Retype the entries below exactly, but begin at the line containing "of P values" and end at the last line.

--- RECORDS SHOWN ---

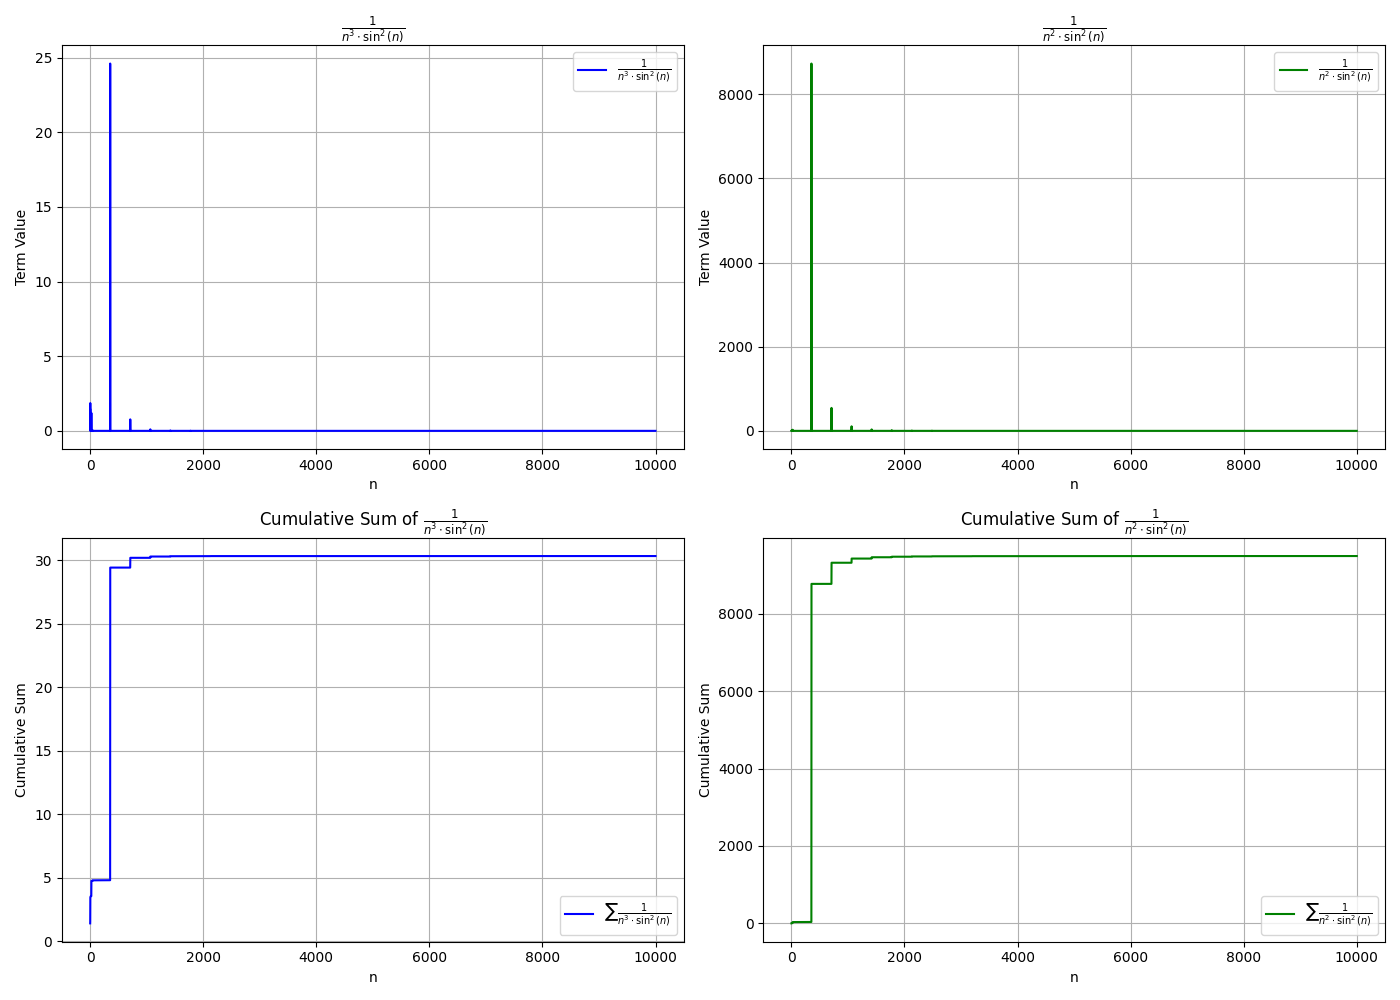
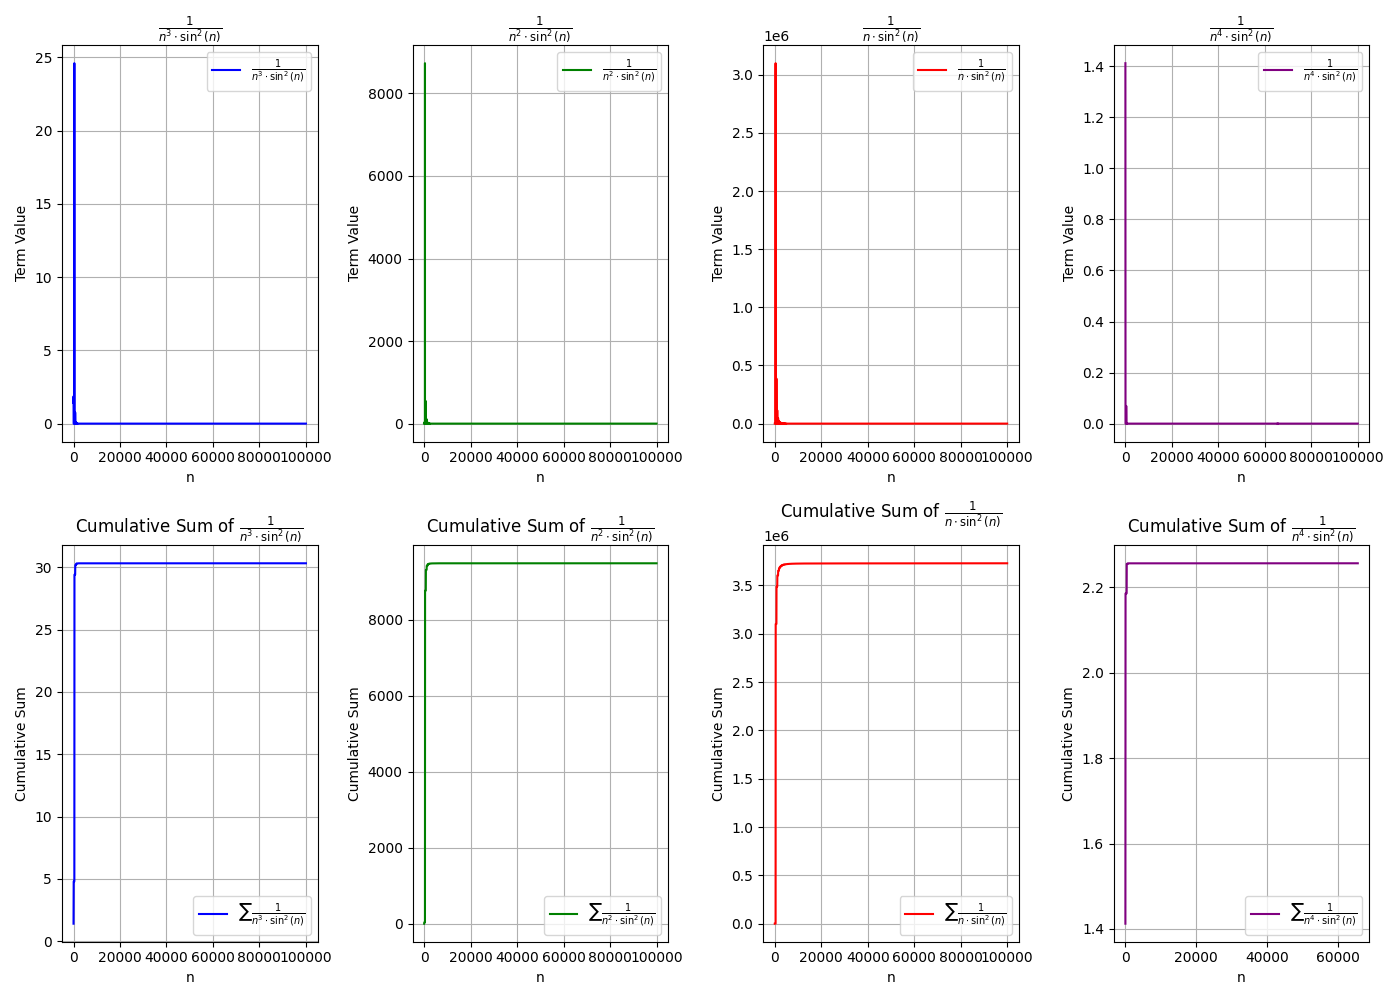
added more porblems

diff --git a/elementary_problem.py b/elementary_problem.py
@@ -2,22 +2,32 @@ import numpy as np
 import matplotlib.pyplot as plt
 
 # Define the function
-n_values = np.arange(1, 10000, 1)  # n from 1 to a very large number
+n_values = np.arange(1, 100000, 1)  # n from 1 to a very large number
 sin_n_squared = np.sin(n_values)**2
 
 # Calculate 1/(n^3 * sin^2(n)) and 1/(n^2 * sin^2(n))
 term_A = 1 / (n_values**3 * sin_n_squared)
 term_B = 1 / (n_values**2 * sin_n_squared)
+term_C = 1 / (n_values * sin_n_squared)
+term_D = 1 / (n_values**4 * sin_n_squared)
 
 # Calculate the cumulative sum for each series
 sum_term_A = np.cumsum(term_A)
 sum_term_B = np.cumsum(term_B)
+sum_term_C = np.cumsum(term_C)
+sum_term_D = np.cumsum(term_D)
 
+# Print the values of each sum at n = 10000
+print(f"Sum of 1/(n^3 * sin^2(n)) at n = 100000: {sum_term_A[-1]}")
+print(f"Sum of 1/(n^2 * sin^2(n)) at n = 100000: {sum_term_B[-1]}")
+print(f"Sum of 1/(n^2 * sin^2(n)) at n = 90000: {sum_term_B[-1000]}")
+print(f"Sum of 1/(n * sin^2(n)) at n = 100000: {sum_term_C[-1]}")
+print(f"Sum of 1/(n^4 * sin^2(n)) at n = 100000: {sum_term_D[-1]}")
 # Plotting
 plt.figure(figsize=(14, 10))
 
 # Plot 1/(n^3 * sin^2(n))
-plt.subplot(2, 2, 1)
+plt.subplot(2, 4, 1)
 plt.plot(n_values, term_A, label=r'$\frac{1}{n^3 \cdot \sin^2(n)}$', color='blue')
 plt.title(r'$\frac{1}{n^3 \cdot \sin^2(n)}$')
 plt.xlabel('n')
@@ -26,7 +36,7 @@ plt.grid(True)
 plt.legend()
 
 # Plot 1/(n^2 * sin^2(n))
-plt.subplot(2, 2, 2)
+plt.subplot(2, 4, 2)
 plt.plot(n_values, term_B, label=r'$\frac{1}{n^2 \cdot \sin^2(n)}$', color='green')
 plt.title(r'$\frac{1}{n^2 \cdot \sin^2(n)}$')
 plt.xlabel('n')
@@ -34,8 +44,26 @@ plt.ylabel(r'Term Value')
 plt.grid(True)
 plt.legend()
 
+# Plot 1/(n * sin^2(n))
+plt.subplot(2, 4, 3)
+plt.plot(n_values, term_C, label=r'$\frac{1}{n \cdot \sin^2(n)}$', color='red')
+plt.title(r'$\frac{1}{n \cdot \sin^2(n)}$')
+plt.xlabel('n')
+plt.ylabel(r'Term Value')
+plt.grid(True)
+plt.legend()
+
+# Plot 1/(n^4 * sin^2(n))
+plt.subplot(2, 4, 4)
+plt.plot(n_values, term_D, label=r'$\frac{1}{n^4 \cdot \sin^2(n)}$', color='purple')
+plt.title(r'$\frac{1}{n^4 \cdot \sin^2(n)}$')
+plt.xlabel('n')
+plt.ylabel(r'Term Value')
+plt.grid(True)
+plt.legend()
+
 # Plot cumulative sum of 1/(n^3 * sin^2(n))
-plt.subplot(2, 2, 3)
+plt.subplot(2, 4, 5)
 plt.plot(n_values, sum_term_A, label=r'$\sum \frac{1}{n^3 \cdot \sin^2(n)}$', color='blue')
 plt.title(r'Cumulative Sum of $\frac{1}{n^3 \cdot \sin^2(n)}$')
 plt.xlabel('n')
@@ -44,9 +72,27 @@ plt.grid(True)
 plt.legend()
 
 # Plot cumulative sum of 1/(n^2 * sin^2(n))
-plt.subplot(2, 2, 4)
+plt.subplot(2, 4, 6)
 plt.plot(n_values, sum_term_B, label=r'$\sum \frac{1}{n^2 \cdot \sin^2(n)}$', color='green')
 plt.title(r'Cumulative Sum of $\frac{1}{n^2 \cdot \sin^2(n)}$')
+plt.xlabel('n')
+plt.ylabel(r'Cumulative Sum')
+plt.grid(True)
+plt.legend()
+
+# Plot cumulative sum of 1/(n * sin^2(n))
+plt.subplot(2, 4, 7)
+plt.plot(n_values, sum_term_C, label=r'$\sum \frac{1}{n \cdot \sin^2(n)}$', color='red')
+plt.title(r'Cumulative Sum of $\frac{1}{n \cdot \sin^2(n)}$')
+plt.xlabel('n')
+plt.ylabel(r'Cumulative Sum')
+plt.grid(True)
+plt.legend()
+
+# Plot cumulative sum of 1/(n^4 * sin^2(n))
+plt.subplot(2, 4, 8)
+plt.plot(n_values, sum_term_D, label=r'$\sum \frac{1}{n^4 \cdot \sin^2(n)}$', color='purple')
+plt.title(r'Cumulative Sum of $\frac{1}{n^4 \cdot \sin^2(n)}$')
 plt.xlabel('n')
 plt.ylabel(r'Cumulative Sum')
 plt.grid(True)

diff --git a/running_time.py b/running_time.py
@@ -1,0 +1,40 @@
+import numpy as np
+import matplotlib.pyplot as plt
+
+# Define constants for the function
+alpha = 1.0   # Efficiency gain factor from parallelism
+beta = 0.1    # Overhead cost factor due to parallelism
+gamma = 0.01  # Network communication cost factor due to parallelism
+delta = 100.0  # Load imbalance cost factor due to imbalance cores per executor
+epsilon = 0.1 # Constant term
+
+# Define cluster configuration (example)
+W = 3  # Number of workers
+E = [1, 1, 1]  # Executors per worker (example)
+C = [[8], [8], [4]]  # Cores per executor in each worker
+
+# Total parallelism (sum of all cores across workers and executors)
+total_parallelism = sum([sum(C[i]) for i in range(W)])
+
+# Define distributed computing factor D
+D = 3  # Example factor to simulate network overhead or shuffling
+
+# Define a range for the number of partitions P
+P_values = np.arange(1, total_parallelism * 5, 1)  # More partitions than parallelism
+
+# Define the function T(P)
+def T(P):
+    imbalance_factor = max([sum(C[i]) for i in range(W)]) / total_parallelism
+    return alpha * np.log(P) + beta * P + gamma * P**2 + delta * D * imbalance_factor / P + epsilon
+
+# Compute T(P) for the range of P values
+T_values = T(P_values)
+# Plot the function
+plt.figure(figsize=(10, 6))
+plt.plot(P_values, T_values, label="T(P) - Running Time Function with Distributed Computing", color='b')
+plt.xlabel("Number of Partitions (P)")
+plt.ylabel("Running Time (T(P))")
+plt.title("Running Time as a Function of Partitions (Incorporating Distributed Computing)")
+plt.grid(True)
+plt.legend()
+plt.savefig('running_time.png')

---

#### SOLVED PROBLEM:
+# Compute T(P) for the range of P values
+T_values = T(P_values)
+# Plot the function
+plt.figure(figsize=(10, 6))
+plt.plot(P_values, T_values, label="T(P) - Running Time Function with Distributed Computing", color='b')
+plt.xlabel("Number of Partitions (P)")
+plt.ylabel("Running Time (T(P))")
+plt.title("Running Time as a Function of Partitions (Incorporating Distributed Computing)")
+plt.grid(True)
+plt.legend()
+plt.savefig('running_time.png')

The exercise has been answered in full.